Jump to: navigation, search

Rhey David S. Daway

Thesis (M.S. Industrial Engineering)--University of the Philippines Diliman.-2010


Manufacturing systems involving reentrant lines have become quite common especially in the semiconductor industry. A reentrant line can be thought of as a queuing network wherein work-in-process (WIP) materials (such as water lots for example) visit one or more workstations, or service facilities, several times before eventually leaving the system. Now with the different buffers waiting to be processed at certain service facilities, and considering the fact that most of the workstations have limited or finite capacities, the complexity of the reentrant-line problem lies in the difficulty of determining the scheduling mechanism which results in the optimization of the performance of the system.
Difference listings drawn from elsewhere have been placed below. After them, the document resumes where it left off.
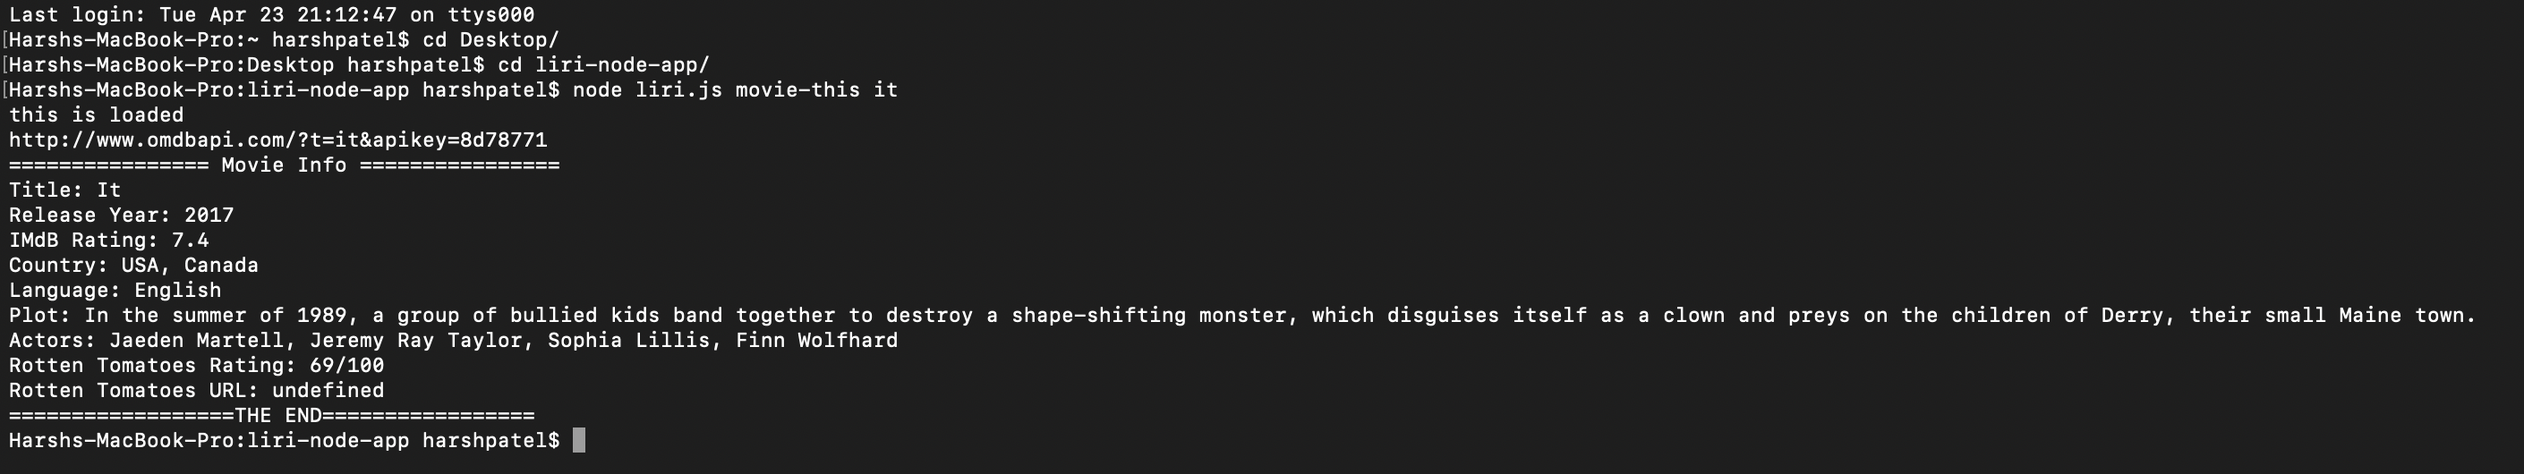
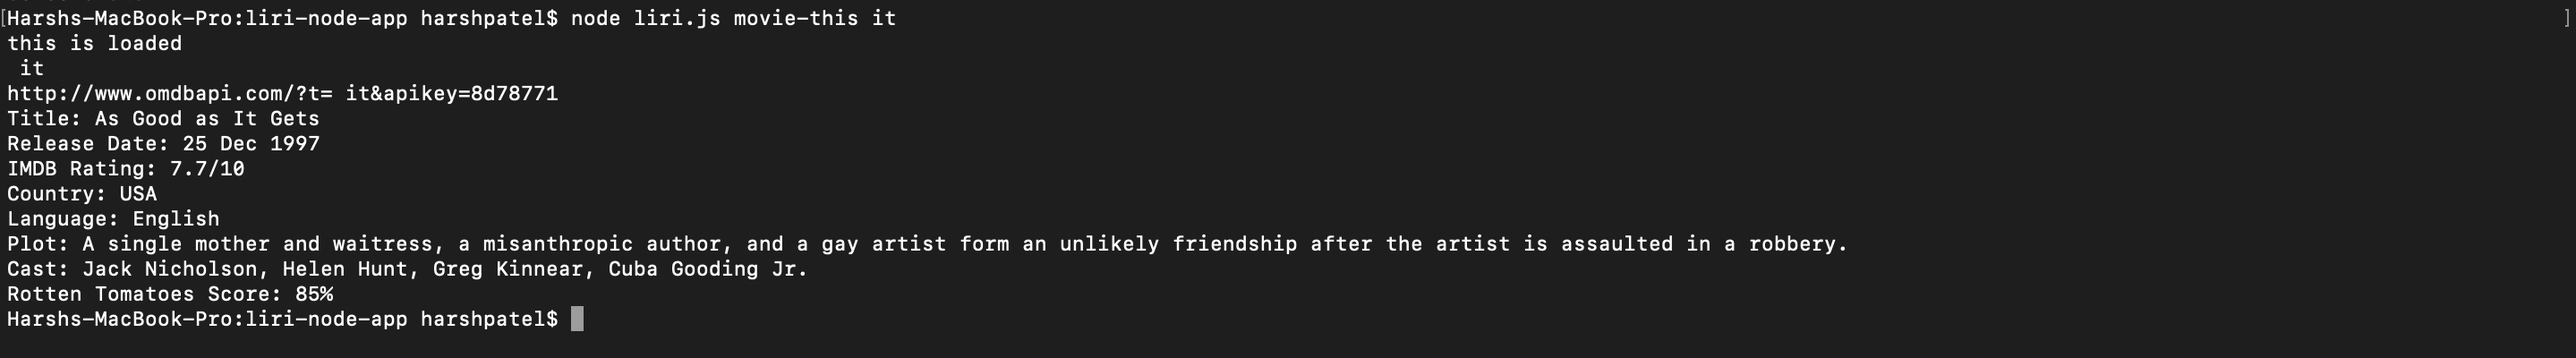
new and updated files

Changed region(s): [[0.0, 0.0, 0.9986, 0.96]]

diff --git a/liri.js b/liri.js
@@ -1,120 +1,116 @@
 require("dotenv").config();
 
-//variables
-var keys = require("./keys.js");
+// Packages/modules
 var fs = require("fs");
-var request = require("request");
-//var Spotify = require('spotify-web-api-node');
-var Spotify = require('node-spotify-api');
+var axios = require("axios");
+var Spotify = require("node-spotify-api");
 
-//argv[2] chooses users actions; argv[3] is input parameter, ie; movie title
-var userCommand = process.argv[2];
-var secondCommand = process.argv[3];
 
-//concatenate multiple words in 2nd user argument
-for (var i = 4; i < process.argv.length; i++) {
-    secondCommand += '+' + process.argv[i];
-}
+var keys = require("./keys.js");
+var song = new Spotify(keys.spotify);
+var argv = process.argv;
+var argv2 = argv[2];
 
-// Getting Spotify Keys
-var spotify = new Spotify(keys.spotify);
-// Function for running a Spotify search
-var getSpotify = function () {
-    if (!secondCommand) {
-        secondCommand = "I Want it That Way";
+
+//Multiple word search
+var queryName = " ";
+
+for (var i = 3; i < argv.length; i++) {
+    if (i > 3 && i < argv.length) {
+        queryName = queryName + "+" + argv[i];
     }
-    console.log("getting info" + secondCommand);
-
-    spotify.search(
-        {
-            type: "track",
-            query: secondCommand
-        },
-        function (err, data) {
-            if (err) {
-                console.log("Error occurred: " + err);
-                return;
-            }
-
-            var songs = data.tracks.items;
-
-            for (var i = 0; i < songs.length; i++) {
-                console.log(i);
-                console.log("artist(s): " + songs[i].artists[0].name);
-                console.log("song name: " + songs[i].name);
-                console.log("preview song: " + songs[i].preview_url);
-                console.log("album: " + songs[i].album.name);
-                console.log("-----------------------------------");
-            }
-        }
-    );
+    else {
+    queryName += argv[i];
+    }
 };
 
-//Switch command
-function mySwitch(userCommand) {
-    //choose which statement (userCommand) to switch to and execute
-    switch (userCommand) {
-        case "spotify-this-song":
-        getSpotify();
+console.log(queryName);
+
+
+// This will allow user to search from action called (spotify-this-song, movie-this, do-what-it-says)
+
+switch (argv2) {
+
+    case "concert-this":
+        concert();
+        break;
+        
+    case "spotify-this-song":
+        songSearch();
         break;
 
-        case "do-what-it-says":
+    case "movie-this":
+        movieSearch();
+        break;
+
+    case "do-what-it-says":
         doWhat();
         break;
+};
 
-        case "movie-this":
-        getMovie();
-        break;
-    }
 
-    //OMDB Movie: movie-this
-    function getMovie() {
-        // OMDB Movie - this MOVIE base code is from class files, I have modified for more data and assigned parse.body to a Var
-        var movieName = secondCommand;
-        // Then run a request to the OMDB API with the movie specified
-        var queryUrl = "http://www.omdbapi.com/?t=" + movieName + "&apikey=8d78771";
-        console.log(queryUrl)
+// Search songs
 
-        request(queryUrl, function (error, response, body) {
+function songSearch() {
 
-            // If the request is successful = 200
-            if (!error && response.statusCode === 200) {
-                var body = JSON.parse(body);
-                console.log('================ Movie Info ================');
-                console.log("Title: " + body.Title);
-                console.log("Release Year: " + body.Year);
-                console.log("IMdB Rating: " + body.imdbRating);
-                console.log("Country: " + body.Country);
-                console.log("Language: " + body.Language);
-                console.log("Plot: " + body.Plot);
-                console.log("Actors: " + body.Actors);
-                console.log("Rotten Tomatoes Rating: " + body.Ratings[2].Value);
-                console.log("Rotten Tomatoes URL: " + body.tomatoURL);
-                console.log('==================THE END=================');
-            } else {
-                //else - throw error
-                console.log("Error occurred.")
-            }
-            //Response if user does not type in a movie title
-            if (movieName === "Mr. Nobody") {
-                console.log("-----------------------");
-                console.log("If you haven't watched 'Mr. Nobody,' then you should: http://www.imdb.com/title/tt0485947/");
-                console.log("It's on Netflix!");
-            }
-        });
-    }
+    song.search({ type: 'track', query: queryName }, function(error, data) {
+        if (error) {
+            return console.log('Error occurred: ' + error);
+        }
+        
+        var songs = data.tracks.items;
+        console.log("Artist: " + songs[0].artists[0].name);
+        console.log("Song Name: " + songs[0].name);
+        console.log("Preview Link: " + songs[0].preview_url);
+        console.log("Album: " + songs[0].album.name);
+    })
+};
 
-    //Function for command do-what-it-says
-    function doWhat() {
-        //Read random.txt file
-        fs.readFile("random.txt", "utf8", function (error, data) {
-            if (!error);
-            console.log(data.toString());
 
-            //split text with comma 
-            var split = data.toString().split(',');
-        });
-    }
-}
-//Call mySwitch function
-mySwitch(userCommand);
+// Search movies
+
+function movieSearch() {
+
+var queryUrl = "http://www.omdbapi.com/?t=" + queryName + "&apikey=8d78771";
+
+console.log(queryUrl);
+
+axios.get(queryUrl)
+    .then(function(response) {
+
+        console.log("Title: " + response.data.Title);
+        console.log("Release Date: " + response.data.Released);
+        console.log("IMDB Rating: " + response.data.Ratings[0].Value);
+        console.log("Country: " + response.data.Country);
+        console.log("Language: " + response.data.Language);
+        console.log("Plot: " + response.data.Plot);
+        console.log("Cast: " + response.data.Actors);
+        console.log("Rotten Tomatoes Score: " + response.data.Ratings[1].Value);
+    });
+};
+
+
+//do what it says
+
+function doWhat() {
+    fs.readFile("random.txt", "utf8", function(error, data) {
+        if (error) {
+            return console.log(error);
+        }
+
+        var array = data.split(",");
+        argv = array;
+        argv2 = array[0];
+        queryName = array[1];
+
+        console.log(array[0]);
+        console.log(array[1]);
+
+        if (argv2  == "spotify-this-song") {
+            songSearch();
+        }
+        if (argv2  == "movie-this") {
+            movieSearch();
+        }
+    });
+};

diff --git a/README.md b/README.md
@@ -3,7 +3,7 @@ LIRI is like iPhone's SIRI. However, while SIRI is a Speech Interpretation and R
 
 ## LIRI uses the following commands:
 ```
-my-tweets, spotify-this-song, movie-this, do-what-it-says
+spotify-this-song, movie-this, do-what-it-says
 ```
 
 ## Technologies used:
@@ -13,36 +13,34 @@ my-tweets, spotify-this-song, movie-this, do-what-it-says
 
 ## npm packages: 
 
-1. [spotify](https://www.npmjs.com/package/node-spotify-api) - A simple to use API library for the Spotify REST API.
-2. [request](https://www.npmjs.com/package/request) - Request is designed to be the simplest way possible to make http calls. It supports HTTPS and follows redirects by default.
-3. [dotenv](https://www.npmjs.com/package/dotenv) - Dotenv is a zero-dependency module that loads environment variables from a .env file into process.env.
+1. Spotify
+2. Request
+3. dotenv
+4. axios
 
 ## How to Run LIRI-Bot
 
-* Step One: node liri spotify-this-song ```<song name here>```.
+* Step One: node liri spotify-this-song ```song name here```.
 	
 	This will show the following information about the song in your terminal/bash window: 
-	* Artist(s) 
-	* The song's name 
-	* A preview link of the song from Spotify 
-	* The album that the song is from
+	* Artist 
+	* Song Name 
+	* Preview Link (might be avaliable for certain songs)
+	* Album
 
-	If no song is provided then the program will default to
-	"My Heart Will Go On" by Celine Dion
-* Step Two: node liri.js movie-this ```<movie name here>```.
+
+* Step Two: node liri.js movie-this ```movie name here```.
 	
 	This will output the following information to your terminal/bash window:
-	* Title of the movie.
-	* Year the movie was released.
-	* IMDB Rating of the movie.
-	* Country where the movie was produced.
-	* Language of the movie.
-	* Plot of the movie.
-	* Actors in the movie.
-	* Rotten Tomatoes Rating.
-	* Rotten Tomatoes URL.
+	* Title
+	* Released Date
+	* IMDB Rating
+	* Country
+	* Language
+	* Plot
+	* Cast
+	* Rotten Tomatoes Score
 	
-	If the user doesn't type a movie in, the program will output data for the movie 'Mr. Nobody'
 
 * Step Three: node liri.js do-what-it-says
Although several studies regarding the subject matter have already been conducted in the past, the intricate structure of the problem somehow limits the researchers from being able to formulate a general model for every class of reentrant-line systems. As such, the study proposes an inventory control policy, called the Bounded Inventory Level Policy (BILP), which attempts to strike a balance between the amount of setup times incurred and the variability in the internal flow process for the purpose of reducing the long-run average total holding cost per unit of output coming out of the reentrant-line system of interest. BILP, along with the Last Buffer First Serve (LBFS) sequencing rule, constitutes the scheduling policy under study. It was initially found via mathematical analysis and simulation that there are instances wherein BILP is superior to existing inventory control policies. Therefore, the further development and usage of BILP were justified.

Subject Index : Operations Research

  • This page was last modified on 3 February 2012, at 21:03.
  • This page has been accessed 2,539 times.
The Fine Print: contents on this site are owned by whoever posted them (as indicated on the page History). Neither the DILC nor the University is responsible for them in any way. DILC reserves the right to delete them if they are deemed in violation of the University's Acceptable Use Policy and other applicable laws.